-- Opening Marker --

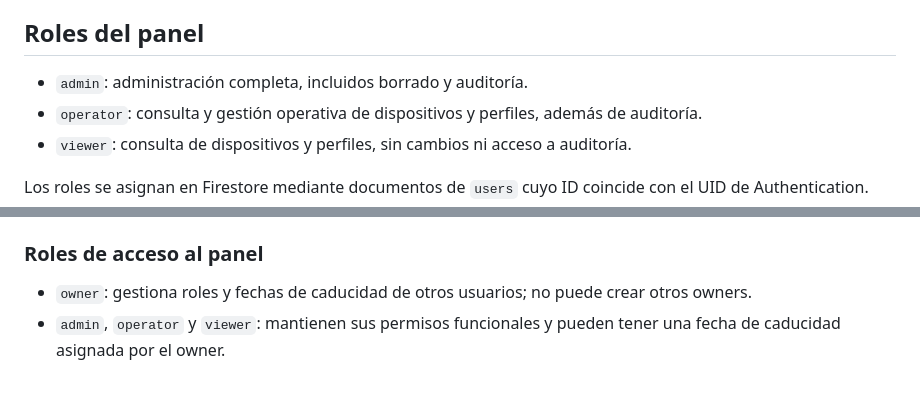
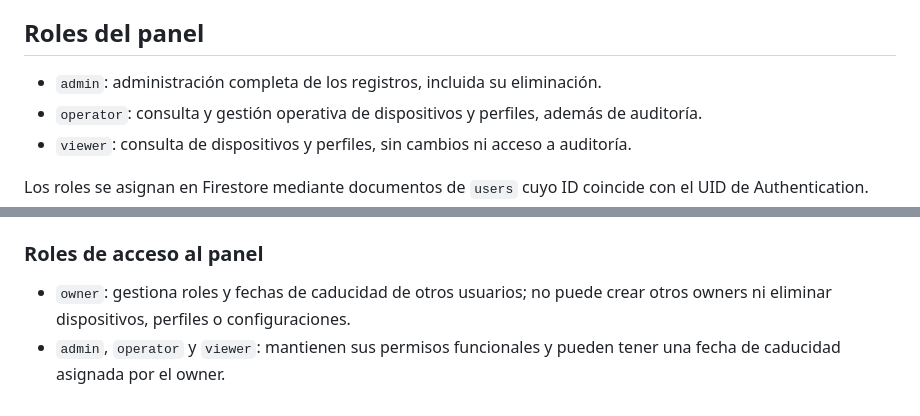
Before and after one commit to warrior966/Extension-2, a Markdown page: README.md, 2 parts joined by grey strips. Rendered like a GitHub page.

Commit message:
Document owner deletion restrictions

```diff
--- a/README.md
+++ b/README.md
@@ -57,7 +57,7 @@ Para entornos educativos administrados, se recomienda distribuir y controlar la
 
 ## Roles del panel
 
-- `admin`: administración completa, incluidos borrado y auditoría.
+- `admin`: administración completa de los registros, incluida su eliminación.
 - `operator`: consulta y gestión operativa de dispositivos y perfiles, además de auditoría.
 - `viewer`: consulta de dispositivos y perfiles, sin cambios ni acceso a auditoría.
 
@@ -86,5 +86,5 @@ El panel está preparado para publicarse desde la carpeta `admin/` (por ejemplo,
 
 
 ### Roles de acceso al panel
-- `owner`: gestiona roles y fechas de caducidad de otros usuarios; no puede crear otros owners.
+- `owner`: gestiona roles y fechas de caducidad de otros usuarios; no puede crear otros owners ni eliminar dispositivos, perfiles o configuraciones.
 - `admin`, `operator` y `viewer`: mantienen sus permisos funcionales y pueden tener una fecha de caducidad asignada por el owner.
```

-- Closing Marker --

- **HOW TO COMPLETE THIS TASK**
Find each line in the records above that contains "panel", and copy it.

- **SOLUTION**
 ## Roles del panel
@@ -86,5 +86,5 @@ El panel está preparado para publicarse desde la carpeta `admin/` (por ejemplo,
 ### Roles de acceso al panel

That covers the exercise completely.